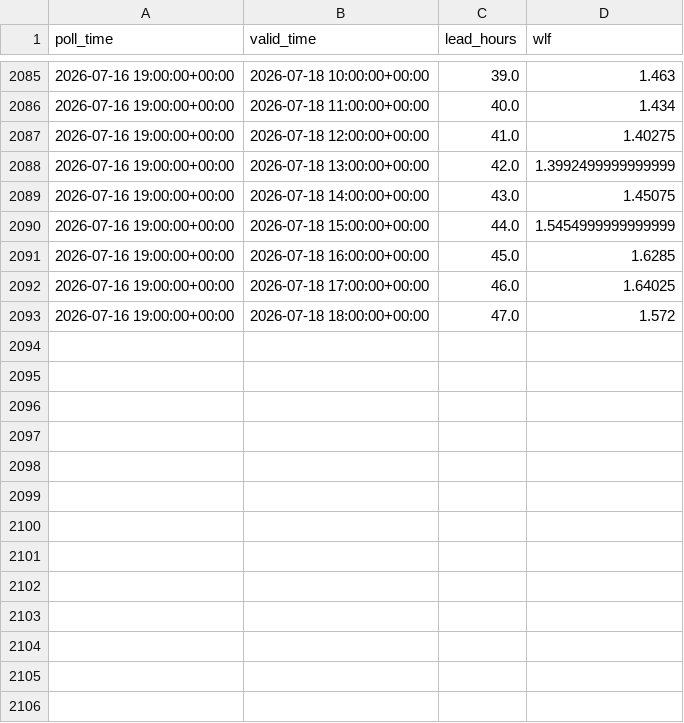
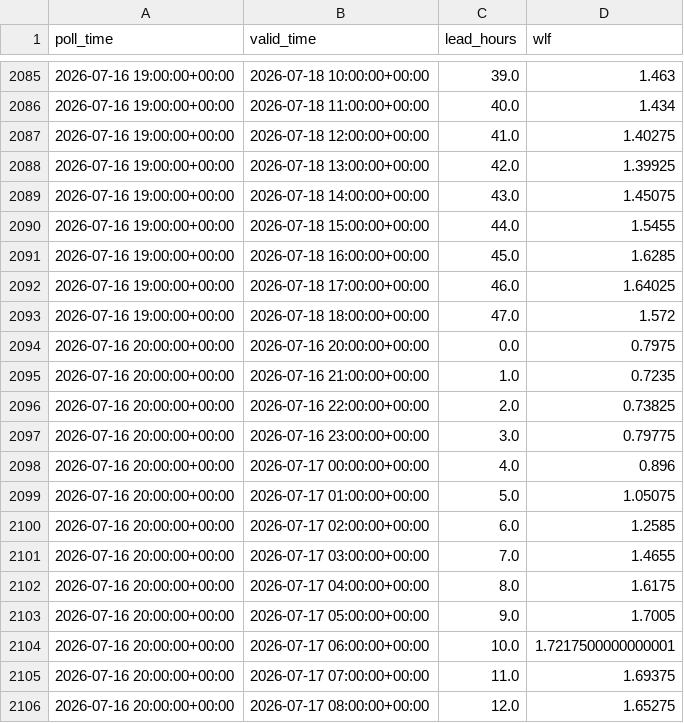
Before and after one commit to ndelworth/water-level-forecasts-data, a CSV file: data/wlf_snapshots.csv, drawn as a sheet; only a part is shown, gaps mark what is left out; the diff covers the shown part only.

```diff
--- a/data/wlf_snapshots.csv
+++ b/data/wlf_snapshots.csv
@@ -2087,5 +2087,5 @@ poll_time,valid_time,lead_hours,wlf
 2026-07-16 19:00:00+00:00,2026-07-18 12:00:00+00:00,41.0,1.40275
-2026-07-16 19:00:00+00:00,2026-07-18 13:00:00+00:00,42.0,1.3992499999999999
+2026-07-16 19:00:00+00:00,2026-07-18 13:00:00+00:00,42.0,1.39925
 2026-07-16 19:00:00+00:00,2026-07-18 14:00:00+00:00,43.0,1.45075
-2026-07-16 19:00:00+00:00,2026-07-18 15:00:00+00:00,44.0,1.5454999999999999
+2026-07-16 19:00:00+00:00,2026-07-18 15:00:00+00:00,44.0,1.5455
 2026-07-16 19:00:00+00:00,2026-07-18 16:00:00+00:00,45.0,1.6285
@@ -2093 +2093,14 @@ poll_time,valid_time,lead_hours,wlf
 2026-07-16 19:00:00+00:00,2026-07-18 18:00:00+00:00,47.0,1.572
+2026-07-16 20:00:00+00:00,2026-07-16 20:00:00+00:00,0.0,0.7975
+2026-07-16 20:00:00+00:00,2026-07-16 21:00:00+00:00,1.0,0.7235
+2026-07-16 20:00:00+00:00,2026-07-16 22:00:00+00:00,2.0,0.73825
+2026-07-16 20:00:00+00:00,2026-07-16 23:00:00+00:00,3.0,0.79775
+2026-07-16 20:00:00+00:00,2026-07-17 00:00:00+00:00,4.0,0.896
+2026-07-16 20:00:00+00:00,2026-07-17 01:00:00+00:00,5.0,1.05075
+2026-07-16 20:00:00+00:00,2026-07-17 02:00:00+00:00,6.0,1.2585
+2026-07-16 20:00:00+00:00,2026-07-17 03:00:00+00:00,7.0,1.4655
+2026-07-16 20:00:00+00:00,2026-07-17 04:00:00+00:00,8.0,1.6175
+2026-07-16 20:00:00+00:00,2026-07-17 05:00:00+00:00,9.0,1.7005
+2026-07-16 20:00:00+00:00,2026-07-17 06:00:00+00:00,10.0,1.7217500000000001
+2026-07-16 20:00:00+00:00,2026-07-17 07:00:00+00:00,11.0,1.69375
+2026-07-16 20:00:00+00:00,2026-07-17 08:00:00+00:00,12.0,1.65275
```
Also changed, not shown: 35 added rows and 2 edited cells elsewhere in this file.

################

What this task involves:
For every line in the listing above that mentions the word "data", make a copy.

Solution for this task:
Before and after one commit to ndelworth/water-level-forecasts-data, a CSV file: data/wlf_snapshots.csv, drawn as a sheet; only a part is shown, gaps mark what is left out; the diff covers the shown part only.
--- a/data/wlf_snapshots.csv
+++ b/data/wlf_snapshots.csv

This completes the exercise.